Review: The Kings of Summer
The Kings of Summer
Nick Robinson stars as Joe Toy, a teenager whose angst is telegraphed so broadly and so severely, it quickly becomes hard to empathize with him. His father, Frank (Nick Offerman, who comes ready to play and is given far too little to do) is hard on him since his mother died, and he decides to rebel by stealing his father's money, canned goods, and pasta, and heading off to live in the woods with his best friend Patrick (an expressive Gabriel Basso) and an oddball tag-along named Biaggio (Moises Arias). The boys form the sort of pact that young boys would and proceed to live out their own fantasies of what it means to be a man. This is all done for the sake of comedy, though the laughs come slowly and sporadically, and with a strong sense of portent that hints at the better film this could have been.
The movie is populated with a cast of comedic ringers that seem sprinkled through scenes as if to give them some presence--the trick works, and everyone from Kumail Nanjiani and Hannibal Buress to Tony Hale and Mary Lynn Rajkskub elicits at least one laugh from their slight screen time. Offerman is solid, and there's always a hint of greatness I kept waiting to emerge--the character, like most here, is written write up to the edge of profundity, but the script is too tentative to ever reach it. Also very good are Megan Mullally and Marc Evan Jackson as Patrick's meddling parents, who have a patter that toes the line between cute-clever and over-written very well, mostly due to the strength of the performances. Alison Brie pops up occasionally as Joe's older sister, but again, its her presence more than the writing that makes the character pop.

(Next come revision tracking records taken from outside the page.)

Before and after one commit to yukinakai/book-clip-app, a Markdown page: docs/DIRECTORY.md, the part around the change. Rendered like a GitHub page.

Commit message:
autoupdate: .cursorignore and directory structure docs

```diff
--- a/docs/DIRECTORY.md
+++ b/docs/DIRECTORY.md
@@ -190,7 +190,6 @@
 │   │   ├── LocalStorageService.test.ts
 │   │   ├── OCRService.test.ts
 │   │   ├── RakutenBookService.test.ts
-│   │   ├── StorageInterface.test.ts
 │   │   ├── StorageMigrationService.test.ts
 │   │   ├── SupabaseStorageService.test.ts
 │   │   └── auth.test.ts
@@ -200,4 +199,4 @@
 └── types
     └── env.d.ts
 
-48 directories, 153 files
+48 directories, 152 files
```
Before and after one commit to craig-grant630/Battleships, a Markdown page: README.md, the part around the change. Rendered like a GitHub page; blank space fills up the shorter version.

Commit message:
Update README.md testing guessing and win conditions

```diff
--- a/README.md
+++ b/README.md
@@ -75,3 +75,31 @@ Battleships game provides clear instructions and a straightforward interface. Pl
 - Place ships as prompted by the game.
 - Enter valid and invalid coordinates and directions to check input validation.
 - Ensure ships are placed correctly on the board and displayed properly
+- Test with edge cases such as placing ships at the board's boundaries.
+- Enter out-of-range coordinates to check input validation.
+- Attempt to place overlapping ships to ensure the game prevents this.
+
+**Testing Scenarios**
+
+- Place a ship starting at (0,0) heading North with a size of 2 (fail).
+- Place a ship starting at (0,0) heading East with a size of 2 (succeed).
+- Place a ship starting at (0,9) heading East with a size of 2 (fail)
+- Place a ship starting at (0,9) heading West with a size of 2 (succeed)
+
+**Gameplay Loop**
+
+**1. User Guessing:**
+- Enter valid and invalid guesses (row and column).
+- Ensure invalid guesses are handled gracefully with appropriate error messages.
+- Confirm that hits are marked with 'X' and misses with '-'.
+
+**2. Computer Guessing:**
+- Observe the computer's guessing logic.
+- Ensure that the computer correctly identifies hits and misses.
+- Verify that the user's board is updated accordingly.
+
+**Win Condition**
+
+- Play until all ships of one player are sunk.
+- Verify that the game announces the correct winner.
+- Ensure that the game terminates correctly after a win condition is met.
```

All three of the central boys also cry for better writing, with Basso in particular finding a near-perfect balance between angst-y teenager and goodhearted kid. Moises Arias should also be highlighted, as Biaggio is by turns the best and worst thing in The Kings of Summer, the former due to his affecting glances and ace comedic timing. Biaggio is less a character than a one-liner machine, and plenty of moments that could easily hint at depth are tossed off and completely forgotten, or worse, turned into completely off-base jokes that trade in punch lines for "[insert offensive words here]." Arias makes many of these moments work, but he can't do enough to save a character who feels added because this comedy lacked enough jokes.
First time screenwriter Chris Galletta was in desperate need of a few more drafts, or perhaps a script doctor to tighten up the jokes and add some heart. As it stands, Galletta seems afraid to confront the darker edges of his story, such that many of the film's emotional peaks play more like the build-up to a climax than the real thing. On the other side, the comedy often feels forced, like the film got tonally confused at some point in pre-production and decided to be a comedy. This isn't to say the jokes don't land; plenty of them do, and I laughed fairly regularly throughout the film. But for every laugh line, there are four or five that just sit there, or are carried off by the sheer will of the performances. Similarly, director Jordan Vogt-Roberts (also a first-timer) seems to know how to use a camera, but not how to make a film. There are enough gratuitous shots of nature in this movie to fill a full programming block on the Discovery Channel, but if Vogt-Roberts thinks they're all supposed to mean something, he seems to have forgotten to let the audience in on what, exactly. There's a lot of slow-motion, lens flaring, and other "tricks of the trade" sprinkled throughout the movie, but they seem more like the flourishes of an unsure director than anything intended to add meaning or resonance to what is happening on screen. This is either the epitome of the "calling card" movie (made mostly to draw attention to the director's capabilities so they can land a bigger job) or just plain failure to understand what cinematography can add to a story, and what it can subtract when utilized poorly.
The Kings of Summer is a film by a first time screenwriter and a first time director, and it feels like both. This is not to say that Galletta and Vogt-Roberts don't have bright futures ahead of them; they very well might. But this is a stumble out of the gate for both, a movie that desperately needed a more seasoned hand higher on its crew to right the ship. The script verges on depth, and it feels as if it has things to say about adolescence, masculinity, and family, but it never figures out how to say them, except to have the characters come out and say things like "This is what men do" or "I think I broke my son." And this is the most over-directed film I've seen in quite some time, a display of style that belies any understanding of substance whatsoever. The Kings of Summer is a film for the season, I guess, in that its bright and airy and occasionally amusing. It also fits comfortably within the blockbuster season as the sort of forgettable indie that disappears as soon as the sun hits your eyes walking out of the theater.
Read more of Jordan's Film Criticism here